Marriage Counseling

Marriage Counseling is an Excellent Process to Get to the Heart of What’s Wrong, and What’s Right As Well

Couples can make tremendous progress by finding a therapist or co-therapy team near them, geographically. And in this case, they can greatly benefit from traditional once-a-week therapy.

At Marriage Therapy Institute, for those we work with locally, we typically develop an intensive ten sessions that are very “directive.” What this means is that we are focused on specific goals that include “homework” in between sessions in which the couple spends a minimum of three hours alone together.

Depending on the couple, goals may include:
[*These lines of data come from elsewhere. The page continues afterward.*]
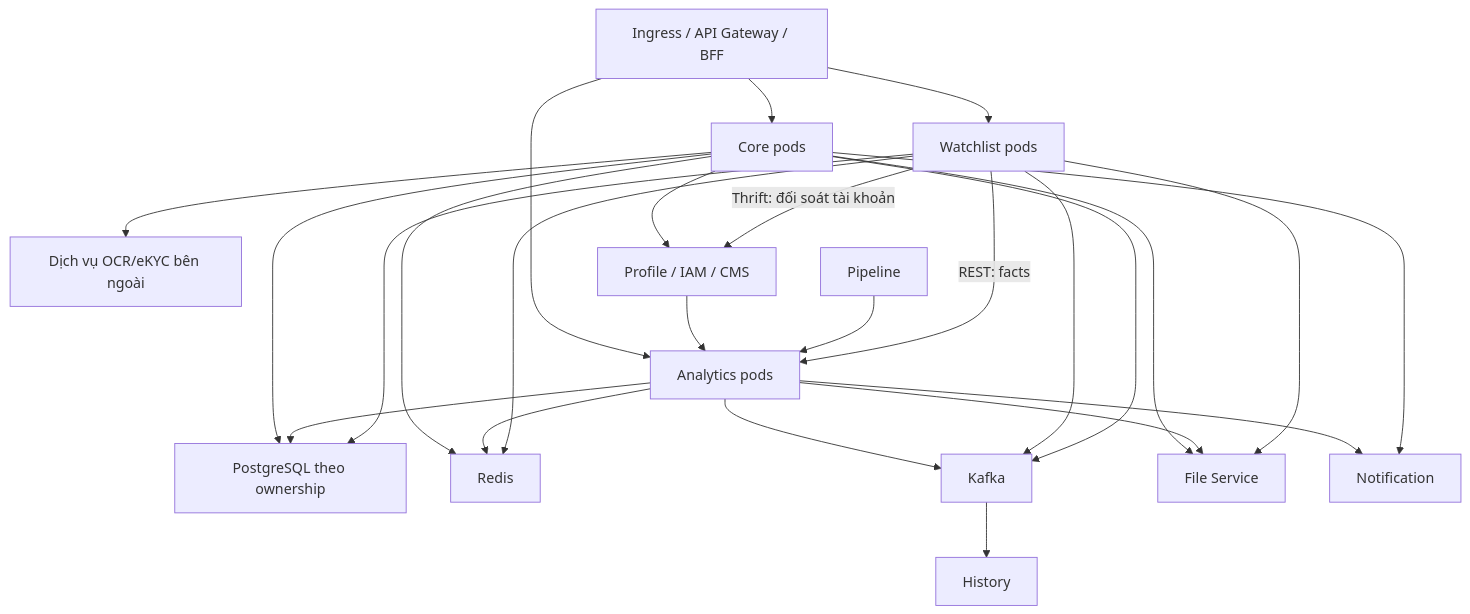
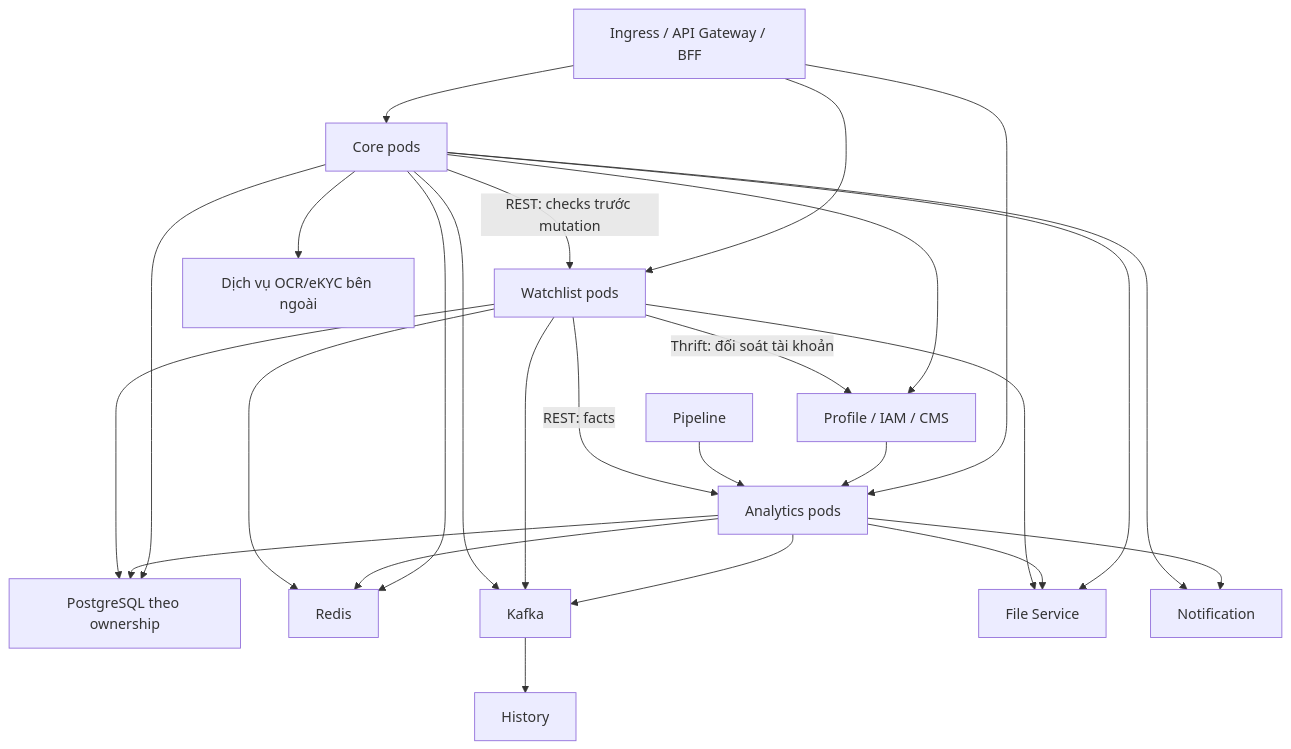
Before and after one commit to huynv-xyz/vhm-tdd: diagram 12 of 12 in cobroker/ttd-cobroker.md, drawn with Mermaid. The commit also changed other lines of this file and 9 other files, not shown here.

````diff
--- a/cobroker/ttd-cobroker.md
+++ b/cobroker/ttd-cobroker.md
@@ -1215,27 +1268,28 @@
 ```mermaid
 flowchart TB
     G["Ingress / API Gateway / BFF"] --> C["Core pods"]
     G --> A["Analytics pods"]
     G --> W["Watchlist pods"]
+    C -->|"REST: checks trước mutation"| W
     C --> E["Dịch vụ OCR/eKYC bên ngoài"]
     C --> DB["PostgreSQL theo ownership"]
     A --> DB
     W --> DB
     C --> R["Redis"]
     A --> R
     W --> R
     A --> K["Kafka"]
     W --> K
     C --> K
     C --> P["Profile / IAM / CMS"]
     W -->|"Thrift: đối soát tài khoản"| P
     P --> A
     PL["Pipeline"] --> A
     W -->|"REST: facts"| A
     C --> F["File Service"]
     A --> F
     W --> F
     A --> N["Notification"]
     C --> N
     K --> H["History"]
 ```
````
  • communication
  • problem-solving
  • dealing with unsolvable problems
  • creating rituals of affection
  • dealing with anger and control issues
  • negotiating daily tasks
  • social and recreational priorities and friendships

Sometimes, we might choose to extend the process for a second set of ten sessions, this is where customized, couple-specific care comes into play. That said, many couples can achieve their desired goals in a ten-session, somewhat time-limited format.

Roadblocks to Intimacy May Be a Key Issue

Often roadblocks to relational intimacy involve “unfinished business” from an individual’s past, including childhood traumas, neglect, or attachment difficulties with early caretakers. In other individuals, pain from prior relationships or unresolved grief can interfere with intimacy. We tend to work with one individual’s block at a time, with the partner present for this work in the same room. This enables the couple to discuss the issues in-between sessions, thereby becoming more intimate and ensuring that the couple’s intimacy is of paramount importance.

Co-therapy Format

The other unique aspect of the approach at Marriage Therapy Institute is that we engage  our clients with a male/female co-therapy team. Each individual then has their own assigned therapist who focuses on their contributions to the relational distress and the solutions, thereby avoiding biases that can develop when one therapist is managing the processes for both sides.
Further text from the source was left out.